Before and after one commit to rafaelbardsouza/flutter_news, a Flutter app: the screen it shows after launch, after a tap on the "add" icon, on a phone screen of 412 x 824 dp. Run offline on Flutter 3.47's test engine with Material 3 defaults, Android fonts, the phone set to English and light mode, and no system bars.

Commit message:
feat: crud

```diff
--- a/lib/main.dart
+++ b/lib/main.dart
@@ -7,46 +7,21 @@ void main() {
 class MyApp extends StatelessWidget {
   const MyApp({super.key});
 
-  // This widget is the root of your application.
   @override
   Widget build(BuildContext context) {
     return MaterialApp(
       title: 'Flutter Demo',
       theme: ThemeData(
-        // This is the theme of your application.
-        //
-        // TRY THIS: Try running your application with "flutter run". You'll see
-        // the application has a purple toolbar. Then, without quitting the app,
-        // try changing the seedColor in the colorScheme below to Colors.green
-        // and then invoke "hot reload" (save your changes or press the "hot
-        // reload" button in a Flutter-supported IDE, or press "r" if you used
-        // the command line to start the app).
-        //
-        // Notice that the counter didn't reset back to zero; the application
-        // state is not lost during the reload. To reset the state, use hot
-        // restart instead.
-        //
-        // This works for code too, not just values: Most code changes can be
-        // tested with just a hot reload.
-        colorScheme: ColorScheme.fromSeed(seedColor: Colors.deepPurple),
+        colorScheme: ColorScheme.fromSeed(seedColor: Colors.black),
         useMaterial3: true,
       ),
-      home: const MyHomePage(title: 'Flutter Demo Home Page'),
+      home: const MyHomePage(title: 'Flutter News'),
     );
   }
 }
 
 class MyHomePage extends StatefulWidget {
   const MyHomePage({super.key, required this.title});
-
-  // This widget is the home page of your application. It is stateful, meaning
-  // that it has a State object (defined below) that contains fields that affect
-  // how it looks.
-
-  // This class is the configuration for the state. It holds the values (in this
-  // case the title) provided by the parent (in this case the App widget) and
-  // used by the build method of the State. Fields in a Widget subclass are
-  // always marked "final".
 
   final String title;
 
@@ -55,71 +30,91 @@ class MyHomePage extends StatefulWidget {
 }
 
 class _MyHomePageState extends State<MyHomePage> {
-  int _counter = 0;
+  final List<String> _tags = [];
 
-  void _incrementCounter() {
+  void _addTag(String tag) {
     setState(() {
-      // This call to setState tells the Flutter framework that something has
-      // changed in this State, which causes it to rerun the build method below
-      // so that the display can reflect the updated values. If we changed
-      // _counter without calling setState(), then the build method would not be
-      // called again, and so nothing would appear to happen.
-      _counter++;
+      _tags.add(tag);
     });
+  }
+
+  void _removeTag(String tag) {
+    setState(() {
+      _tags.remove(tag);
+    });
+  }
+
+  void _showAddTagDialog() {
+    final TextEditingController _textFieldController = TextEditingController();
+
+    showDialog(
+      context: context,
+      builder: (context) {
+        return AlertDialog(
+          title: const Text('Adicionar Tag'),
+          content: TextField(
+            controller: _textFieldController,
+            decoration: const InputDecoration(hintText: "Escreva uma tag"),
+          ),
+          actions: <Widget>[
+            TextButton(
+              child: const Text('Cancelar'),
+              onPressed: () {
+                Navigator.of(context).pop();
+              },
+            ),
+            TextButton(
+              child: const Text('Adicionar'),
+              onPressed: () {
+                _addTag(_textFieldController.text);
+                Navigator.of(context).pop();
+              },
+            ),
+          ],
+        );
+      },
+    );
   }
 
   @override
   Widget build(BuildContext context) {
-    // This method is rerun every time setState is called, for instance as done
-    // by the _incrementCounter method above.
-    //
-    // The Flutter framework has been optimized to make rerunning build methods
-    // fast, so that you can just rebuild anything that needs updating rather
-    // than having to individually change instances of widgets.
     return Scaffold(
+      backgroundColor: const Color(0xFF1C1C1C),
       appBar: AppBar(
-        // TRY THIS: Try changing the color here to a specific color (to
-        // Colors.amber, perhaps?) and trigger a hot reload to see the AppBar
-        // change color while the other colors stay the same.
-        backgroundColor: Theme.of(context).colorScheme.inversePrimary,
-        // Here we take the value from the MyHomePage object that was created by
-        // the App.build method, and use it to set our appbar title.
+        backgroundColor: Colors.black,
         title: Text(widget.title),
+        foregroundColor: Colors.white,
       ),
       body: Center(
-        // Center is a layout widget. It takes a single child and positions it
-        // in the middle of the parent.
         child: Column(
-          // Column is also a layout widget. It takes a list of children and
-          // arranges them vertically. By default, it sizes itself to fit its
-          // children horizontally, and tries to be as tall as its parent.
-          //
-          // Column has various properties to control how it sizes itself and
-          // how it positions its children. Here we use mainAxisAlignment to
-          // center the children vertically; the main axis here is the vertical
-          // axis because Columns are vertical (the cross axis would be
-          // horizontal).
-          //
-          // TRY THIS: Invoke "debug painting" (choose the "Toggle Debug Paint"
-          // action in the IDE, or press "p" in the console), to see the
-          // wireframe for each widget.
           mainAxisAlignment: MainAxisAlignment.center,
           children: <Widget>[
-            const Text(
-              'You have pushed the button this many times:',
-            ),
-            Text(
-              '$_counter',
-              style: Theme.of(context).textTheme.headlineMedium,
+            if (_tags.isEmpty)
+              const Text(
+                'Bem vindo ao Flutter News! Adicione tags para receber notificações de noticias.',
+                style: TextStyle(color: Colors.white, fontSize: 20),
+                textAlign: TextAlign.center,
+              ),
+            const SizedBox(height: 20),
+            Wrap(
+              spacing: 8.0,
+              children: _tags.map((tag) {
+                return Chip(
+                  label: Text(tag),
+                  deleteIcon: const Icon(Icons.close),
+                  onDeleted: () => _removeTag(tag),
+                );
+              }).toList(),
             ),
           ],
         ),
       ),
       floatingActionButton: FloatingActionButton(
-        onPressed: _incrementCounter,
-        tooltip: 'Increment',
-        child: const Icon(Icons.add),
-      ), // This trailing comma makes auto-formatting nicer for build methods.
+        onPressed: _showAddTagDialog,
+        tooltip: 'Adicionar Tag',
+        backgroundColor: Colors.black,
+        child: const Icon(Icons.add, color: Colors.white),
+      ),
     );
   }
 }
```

################

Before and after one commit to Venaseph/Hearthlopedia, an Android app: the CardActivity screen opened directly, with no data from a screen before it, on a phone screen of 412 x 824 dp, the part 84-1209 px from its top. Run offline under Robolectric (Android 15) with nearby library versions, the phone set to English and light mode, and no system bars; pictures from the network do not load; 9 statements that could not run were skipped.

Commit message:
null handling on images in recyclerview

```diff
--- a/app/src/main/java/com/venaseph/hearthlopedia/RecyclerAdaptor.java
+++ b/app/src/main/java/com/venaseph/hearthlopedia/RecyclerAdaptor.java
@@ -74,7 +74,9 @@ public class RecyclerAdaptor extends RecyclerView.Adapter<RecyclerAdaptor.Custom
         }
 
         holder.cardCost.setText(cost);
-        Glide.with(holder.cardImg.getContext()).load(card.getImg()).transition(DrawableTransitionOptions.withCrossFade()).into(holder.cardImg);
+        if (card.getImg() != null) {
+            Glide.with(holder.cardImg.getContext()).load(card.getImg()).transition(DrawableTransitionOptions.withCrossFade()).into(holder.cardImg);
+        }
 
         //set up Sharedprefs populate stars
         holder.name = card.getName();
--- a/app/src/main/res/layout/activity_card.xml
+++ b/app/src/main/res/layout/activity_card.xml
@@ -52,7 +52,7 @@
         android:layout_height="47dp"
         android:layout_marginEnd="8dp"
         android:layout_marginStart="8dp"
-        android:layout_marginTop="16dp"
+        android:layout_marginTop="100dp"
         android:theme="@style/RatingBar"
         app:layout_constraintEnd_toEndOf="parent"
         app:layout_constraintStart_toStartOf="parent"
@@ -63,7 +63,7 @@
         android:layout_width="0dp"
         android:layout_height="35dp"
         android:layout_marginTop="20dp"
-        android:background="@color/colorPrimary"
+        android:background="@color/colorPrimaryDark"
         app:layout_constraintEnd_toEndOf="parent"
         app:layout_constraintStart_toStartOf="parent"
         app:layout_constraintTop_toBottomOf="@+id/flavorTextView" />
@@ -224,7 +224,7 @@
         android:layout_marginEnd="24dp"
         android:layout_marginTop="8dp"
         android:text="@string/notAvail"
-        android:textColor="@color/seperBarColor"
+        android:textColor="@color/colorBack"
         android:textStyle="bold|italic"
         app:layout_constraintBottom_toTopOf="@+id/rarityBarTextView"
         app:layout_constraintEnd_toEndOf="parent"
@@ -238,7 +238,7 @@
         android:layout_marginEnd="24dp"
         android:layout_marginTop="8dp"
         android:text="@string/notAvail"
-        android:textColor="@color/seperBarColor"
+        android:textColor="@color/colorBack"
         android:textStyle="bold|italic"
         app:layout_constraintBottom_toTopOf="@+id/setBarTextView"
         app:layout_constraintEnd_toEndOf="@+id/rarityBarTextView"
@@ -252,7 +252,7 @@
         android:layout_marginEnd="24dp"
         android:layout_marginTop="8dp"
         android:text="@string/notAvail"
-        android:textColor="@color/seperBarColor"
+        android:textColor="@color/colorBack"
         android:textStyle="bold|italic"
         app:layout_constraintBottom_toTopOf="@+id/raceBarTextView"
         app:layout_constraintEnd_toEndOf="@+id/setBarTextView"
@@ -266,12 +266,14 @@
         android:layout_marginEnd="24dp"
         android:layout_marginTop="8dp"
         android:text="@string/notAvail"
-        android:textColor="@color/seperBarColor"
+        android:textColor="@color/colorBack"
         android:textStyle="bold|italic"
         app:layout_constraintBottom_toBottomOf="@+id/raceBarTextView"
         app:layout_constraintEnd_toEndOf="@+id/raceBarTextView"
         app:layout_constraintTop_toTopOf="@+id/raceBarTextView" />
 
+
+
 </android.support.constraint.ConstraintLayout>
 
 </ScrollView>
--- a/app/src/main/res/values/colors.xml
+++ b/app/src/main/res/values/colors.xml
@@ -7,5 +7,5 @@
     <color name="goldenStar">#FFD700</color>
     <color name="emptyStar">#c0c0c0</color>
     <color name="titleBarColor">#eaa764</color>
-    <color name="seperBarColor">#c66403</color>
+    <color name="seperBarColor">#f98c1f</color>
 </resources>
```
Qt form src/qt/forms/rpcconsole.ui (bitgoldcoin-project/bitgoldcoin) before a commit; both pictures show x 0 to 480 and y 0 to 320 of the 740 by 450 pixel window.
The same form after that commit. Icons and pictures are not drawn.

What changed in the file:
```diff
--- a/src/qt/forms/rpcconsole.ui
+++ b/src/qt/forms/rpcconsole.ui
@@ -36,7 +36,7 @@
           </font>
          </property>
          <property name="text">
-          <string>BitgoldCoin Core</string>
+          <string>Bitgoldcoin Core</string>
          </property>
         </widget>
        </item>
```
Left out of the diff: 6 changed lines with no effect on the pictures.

################

Which lines hold the word "Adicionar"? Copy each of them from the records.

**WRITTEN RESPONSE**
+          title: const Text('Adicionar Tag'),
+              child: const Text('Adicionar'),
+        tooltip: 'Adicionar Tag',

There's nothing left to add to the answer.